Kapiti residents can expect fewer possums and more native birdlife as Greater Wellington Regional Council's possum control programme begins on the Kapiti Coast this year.
Regional Council chair Fran Wilde says wider possum control on the Kapiti Coast will improve the health of native bush and birds and the wider environment as a whole.
"Few people will argue that possums are not a pest. They ravage native forests and eat the eggs and chicks of native birds. They are just as happy stripping fruit trees, vegetable gardens and ornamental plants.
"There is no doubt the environment is more healthy and productive when possums are controlled to low numbers."
Kapiti Coast District Council mayor Jenny Rowan said the project fitted well with the aspirations of community groups who had been working hard to protect and enhance native forest remnants on the Kapiti Coast.
"More effort going into this area can only be good for our environment and communities," says Mayor Rowan.
Chair Wilde says the project will cover as much land as possible to get the best knock-down of possums and the most benefit for Kapiti District and residents. Much of the work will be in rural areas, but there will be work on reserve land and natural areas in and around the towns.
Possum control programmes are already well established throughout the Hutt Valley, Wellington City, Otaki and Wairarapa.
"People in those areas have been delighted with the way native bush and birds have flourished with low possum numbers," says Chair Wilde.
There are a number of small native forest remnants on the Kapiti Coast which already receive possum control by Regional Council, Department of Conservation or volunteers.

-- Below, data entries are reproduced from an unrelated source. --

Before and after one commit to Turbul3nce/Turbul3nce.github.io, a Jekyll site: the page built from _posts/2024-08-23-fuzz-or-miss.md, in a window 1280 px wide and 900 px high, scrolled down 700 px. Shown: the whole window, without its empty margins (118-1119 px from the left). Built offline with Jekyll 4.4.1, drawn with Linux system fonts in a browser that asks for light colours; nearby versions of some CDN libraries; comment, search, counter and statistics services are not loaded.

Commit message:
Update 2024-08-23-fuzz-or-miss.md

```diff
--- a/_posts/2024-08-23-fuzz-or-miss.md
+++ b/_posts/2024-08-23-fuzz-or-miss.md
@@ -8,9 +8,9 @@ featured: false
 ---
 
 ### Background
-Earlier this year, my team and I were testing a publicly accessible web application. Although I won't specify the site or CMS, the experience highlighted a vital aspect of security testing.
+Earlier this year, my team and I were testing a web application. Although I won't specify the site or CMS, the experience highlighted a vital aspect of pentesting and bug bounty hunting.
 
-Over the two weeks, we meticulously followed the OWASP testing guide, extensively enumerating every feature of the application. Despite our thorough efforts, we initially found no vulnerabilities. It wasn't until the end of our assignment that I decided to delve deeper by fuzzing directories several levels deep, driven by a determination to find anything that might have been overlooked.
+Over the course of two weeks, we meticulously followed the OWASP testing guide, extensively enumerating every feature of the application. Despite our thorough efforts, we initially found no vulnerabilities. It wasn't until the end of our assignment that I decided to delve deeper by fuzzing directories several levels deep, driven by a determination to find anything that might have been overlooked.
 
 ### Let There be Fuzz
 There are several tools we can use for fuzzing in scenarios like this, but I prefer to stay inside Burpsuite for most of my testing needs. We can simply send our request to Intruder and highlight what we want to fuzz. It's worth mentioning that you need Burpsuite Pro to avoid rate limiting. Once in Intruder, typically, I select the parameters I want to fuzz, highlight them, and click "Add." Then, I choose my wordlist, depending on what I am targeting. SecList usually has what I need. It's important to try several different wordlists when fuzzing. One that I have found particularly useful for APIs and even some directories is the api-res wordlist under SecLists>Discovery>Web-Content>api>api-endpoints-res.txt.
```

This is a larger project covering some 20,000 hectares, which will support these smaller areas by reducing the number of possum that re-invade them.
Mayor Rowan says the Kapiti Coast is well placed to reap benefits of sitting between two native biodiversity gems in Kapiti Island and the Tararua Forest Park.
"This is a great opportunity to complement the work being done by DOC on Kapiti Island and in adjacent areas of the Tararua Forest Park as part of Project Kaka.
Regional council staff will be visiting landowners to get their approval before any work begins.
The possum control project was proposed and supported in the regional council's long term plan 2012-22.
Staff will be using brodifacoum poison from bait stations. Brodifacoum is an anti-coagulant poison that is available from retail chains and farm merchandise stores (under various trade names) and can be used by the public without a license.
Regional council staff are experienced in controlling possums safely around stock, pets and children.
Information signs will be put in place to advise the public of any risk.